▶ Exercise: Show the lines below that contain the string "README".

▶ Stored records:
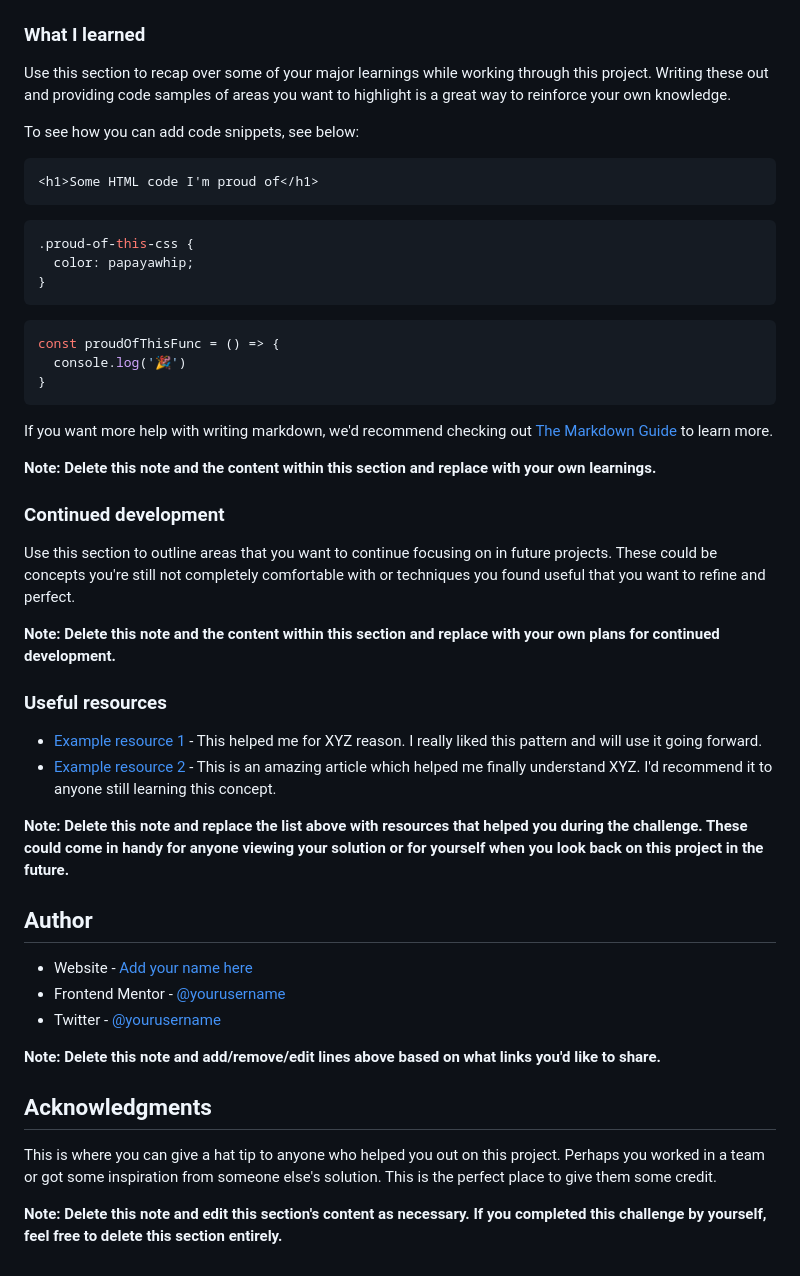
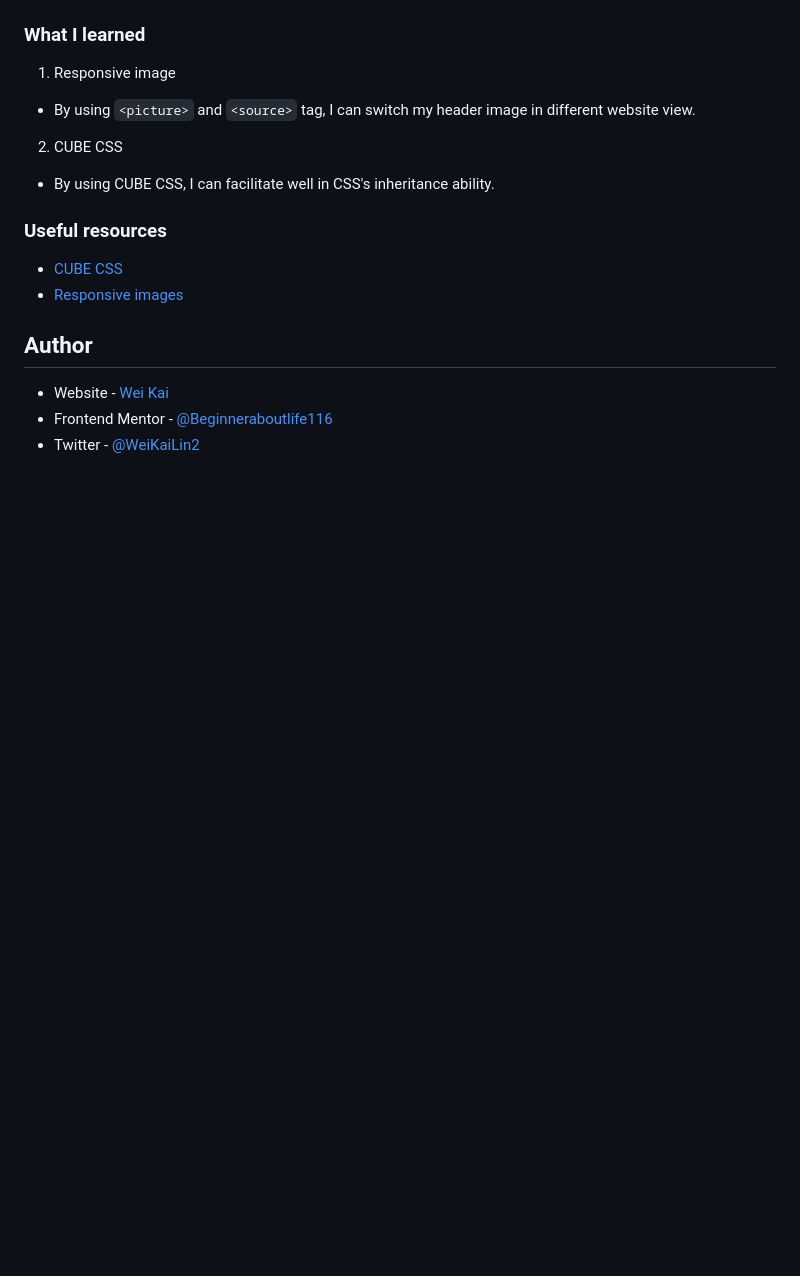
Before and after one commit to Beginneraboutlife116/stats-preview-card-component-main-frontend-mentor, a Markdown page: README.md, the part around one of its changes. GitHub-like rendering; blank space fills up the shorter version.

````diff
--- a/README.md
+++ b/README.md
@@ -62,51 +47,21 @@ Then crop/optimize/edit your image however you like, add it to your project, and
 
 ### What I learned
 
-Use this section to recap over some of your major learnings while working through this project. Writing these out and providing code samples of areas you want to highlight is a great way to reinforce your own knowledge.
+1. Responsive image
 
-To see how you can add code snippets, see below:
+- By using `<picture>` and `<source>` tag, I can switch my header image in different website view.
 
-```html
-<h1>Some HTML code I'm proud of</h1>
-```
-```css
-.proud-of-this-css {
-  color: papayawhip;
-}
-```
-```js
-const proudOfThisFunc = () => {
-  console.log('🎉')
-}
-```
+2. CUBE CSS
 
-If you want more help with writing markdown, we'd recommend checking out [The Markdown Guide](https://www.markdownguide.org/) to learn more.
-
-**Note: Delete this note and the content within this section and replace with your own learnings.**
-
-### Continued development
-
-Use this section to outline areas that you want to continue focusing on in future projects. These could be concepts you're still not completely comfortable with or techniques you found useful that you want to refine and perfect.
-
-**Note: Delete this note and the content within this section and replace with your own plans for continued development.**
+- By using CUBE CSS, I can facilitate well in CSS's inheritance ability.
 
 ### Useful resources
 
-- [Example resource 1](https://www.example.com) - This helped me for XYZ reason. I really liked this pattern and will use it going forward.
-- [Example resource 2](https://www.example.com) - This is an amazing article which helped me finally understand XYZ. I'd recommend it to anyone still learning this concept.
-
-**Note: Delete this note and replace the list above with resources that helped you during the challenge. These could come in handy for anyone viewing your solution or for yourself when you look back on this project in the future.**
+- [CUBE CSS](https://cube.fyi/)
+- [Responsive images](https://developer.mozilla.org/en-US/docs/Learn/HTML/Multimedia_and_embedding/Responsive_images)
 
 ## Author
 
-- Website - [Add your name here](https://www.your-site.com)
-- Frontend Mentor - [@yourusername](https://www.frontendmentor.io/profile/yourusername)
-- Twitter - [@yourusername](https://www.twitter.com/yourusername)
-
-**Note: Delete this note and add/remove/edit lines above based on what links you'd like to share.**
-
-## Acknowledgments
-
-This is where you can give a hat tip to anyone who helped you out on this project. Perhaps you worked in a team or got some inspiration from someone else's solution. This is the perfect place to give them some credit.
-
-**Note: Delete this note and edit this section's content as necessary. If you completed this challenge by yourself, feel free to delete this section entirely.**
+- Website - [Wei Kai](https://github.com/Beginneraboutlife116)
+- Frontend Mentor - [@Beginneraboutlife116](https://www.frontendmentor.io/profile/Beginneraboutlife116)
+- Twitter - [@WeiKaiLin2](https://twitter.com/WeiKaiLin2)
````
Also changed, not shown: other parts of README.md (+15 -30 lines), README-template.md (deleted, +0 -112 lines), style-guide.md (deleted, +0 -36 lines), screenshot/desktop.png (added), screenshot/mobile.png (added).
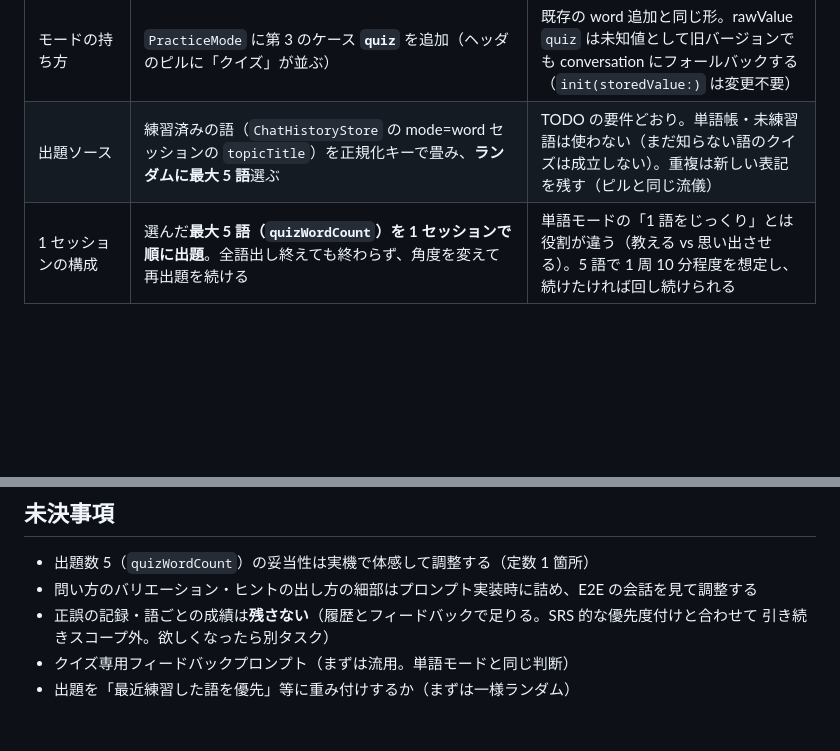
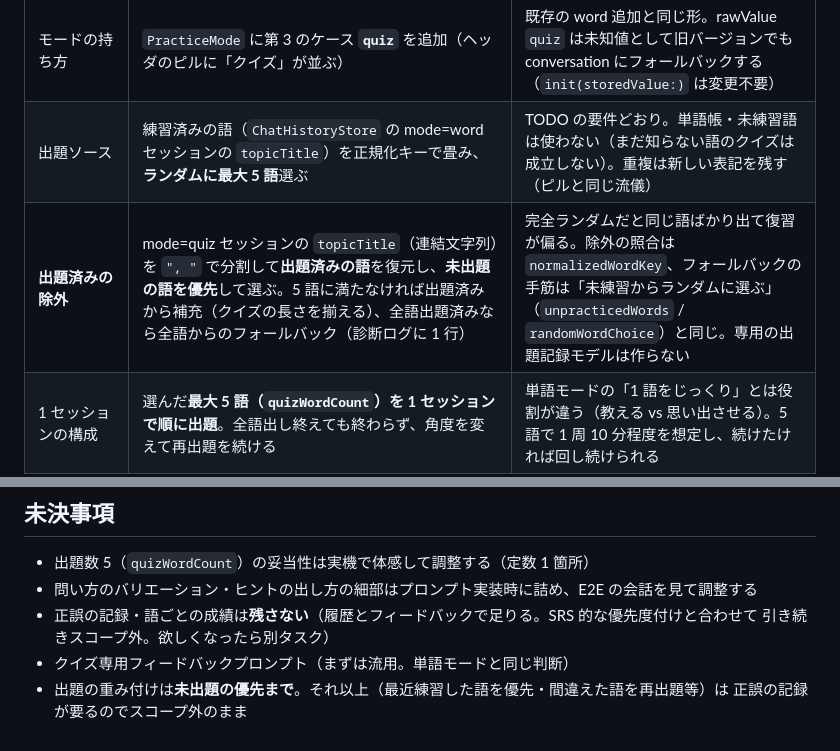
Before and after one commit to akiraak/esl-speaking-coach, a Markdown page: docs/plans/word-quiz-mode.md, 2 parts joined by grey strips. GitHub-like rendering; blank space fills up the shorter version.

```diff
--- a/docs/plans/word-quiz-mode.md
+++ b/docs/plans/word-quiz-mode.md
@@ -18,6 +18,7 @@ TODO: 「練習済み単語から単語クイズを受けれる会話モード
 | --- | --- | --- |
 | モードの持ち方 | `PracticeMode` に第 3 のケース **`quiz`** を追加（ヘッダのピルに「クイズ」が並ぶ） | 既存の word 追加と同じ形。rawValue `quiz` は未知値として旧バージョンでも conversation にフォールバックする（`init(storedValue:)` は変更不要） |
 | 出題ソース | 練習済みの語（`ChatHistoryStore` の mode=word セッションの `topicTitle`）を正規化キーで畳み、**ランダムに最大 5 語**選ぶ | TODO の要件どおり。単語帳・未練習語は使わない（まだ知らない語のクイズは成立しない）。重複は新しい表記を残す（ピルと同じ流儀） |
+| **出題済みの除外** | mode=quiz セッションの `topicTitle`（連結文字列）を `", "` で分割して**出題済みの語**を復元し、**未出題の語を優先**して選ぶ。5 語に満たなければ出題済みから補充（クイズの長さを揃える）、全語出題済みなら全語からのフォールバック（診断ログに 1 行） | 完全ランダムだと同じ語ばかり出て復習が偏る。除外の照合は `normalizedWordKey`、フォールバックの手筋は「未練習からランダムに選ぶ」（`unpracticedWords` / `randomWordChoice`）と同じ。専用の出題記録モデルは作らない |
 | 1 セッションの構成 | 選んだ**最大 5 語（`quizWordCount`）を 1 セッションで順に出題**。全語出し終えても終わらず、角度を変えて再出題を続ける | 単語モードの「1 語をじっくり」とは役割が違う（教える vs 思い出させる）。5 語で 1 周 10 分程度を想定し、続けたければ回し続けられる |
 | 語の渡し方 | セッション開始時に `[Quiz words: put off, resilient, ...]` を 1 行送る（`openingControlKey` = `Quiz words`）。`topicTitle` にも同じ連結文字列を保存 | 既存の `startSession(topic:)` の topic を連結文字列にするだけで、区切り・保存・フィードバック・エラー再開の全経路がそのまま通る。途中で語を追加注入する仕組みは作らない |
 | クイズの進め方（prompt 骨子） | Chobi が 1 ターン 1 問: 意味や場面を英語で説明して**語を思い出させる** / 穴埋め / 自分の文で使わせる、を織り交ぜる。正誤の確認は短く、答えられたら**その語で自分の文**を作らせてから次へ。分からなければヒント（頭文字・場面）を出し、答えは最後まで教えずに粘らせすぎない | 思い出す練習が主目的。ただし詰問にならないよう、single most important goal（学習者の発話量）は word プロンプトから引き継ぐ |
@@ -117,4 +135,5 @@ TODO: 「練習済み単語から単語クイズを受けれる会話モード
 - 正誤の記録・語ごとの成績は**残さない**（履歴とフィードバックで足りる。SRS 的な優先度付けと合わせて
   引き続きスコープ外。欲しくなったら別タスク）
 - クイズ専用フィードバックプロンプト（まずは流用。単語モードと同じ判断）
-- 出題を「最近練習した語を優先」等に重み付けするか（まずは一様ランダム）
+- 出題の重み付けは**未出題の優先まで**。それ以上（最近練習した語を優先・間違えた語を再出題等）は
+  正誤の記録が要るのでスコープ外のまま
```
Also changed, not shown: other parts of docs/plans/word-quiz-mode.md (+22 -5 lines).
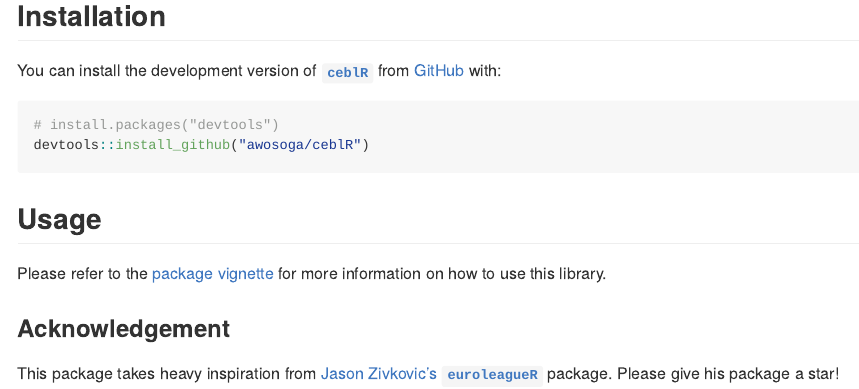
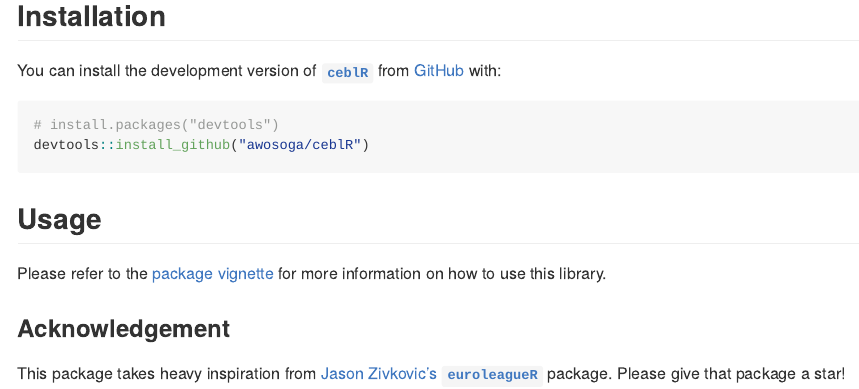
Before and after one commit to awosoga/ceblR, an R Markdown document (README.Rmd): the page in a window 1100 px wide, from 210 px down. The pictures show the output file README.md that the author committed with the source, drawn offline in the style of GitHub; badge pictures from the web are left out.

Commit message:
Cran checking

```diff
--- a/README.Rmd
+++ b/README.Rmd
@@ -42,6 +42,6 @@ Please refer to the [package vignette](https://awosoga.github.io/ceblR/articles/
 
 ### Acknowledgement
 
-This package takes heavy inspiration from [Jason Zivkovic's](https://twitter.com/jaseziv)
+This package takes heavy inspiration from [Jason Zivkovic's](https://github.com/JaseZiv/)
 [**`euroleagueR`**](https://github.com/JaseZiv/euroleagueR/) package.
-Please give his package a star!
+Please give that package a star!
```
Also changed, not shown: README.md, README.Rmd (2 more changed lines), 4 other files.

▶ Finished task:
Before and after one commit to Beginneraboutlife116/stats-preview-card-component-main-frontend-mentor, a Markdown page: README.md, the part around one of its changes. GitHub-like rendering; blank space fills up the shorter version.
--- a/README.md
+++ b/README.md
Also changed, not shown: other parts of README.md (+15 -30 lines), README-template.md (deleted, +0 -112 lines), style-guide.md (deleted, +0 -36 lines), screenshot/desktop.png (added), screenshot/mobile.png (added).
Before and after one commit to awosoga/ceblR, an R Markdown document (README.Rmd): the page in a window 1100 px wide, from 210 px down. The pictures show the output file README.md that the author committed with the source, drawn offline in the style of GitHub; badge pictures from the web are left out.
--- a/README.Rmd
+++ b/README.Rmd
Also changed, not shown: README.md, README.Rmd (2 more changed lines), 4 other files.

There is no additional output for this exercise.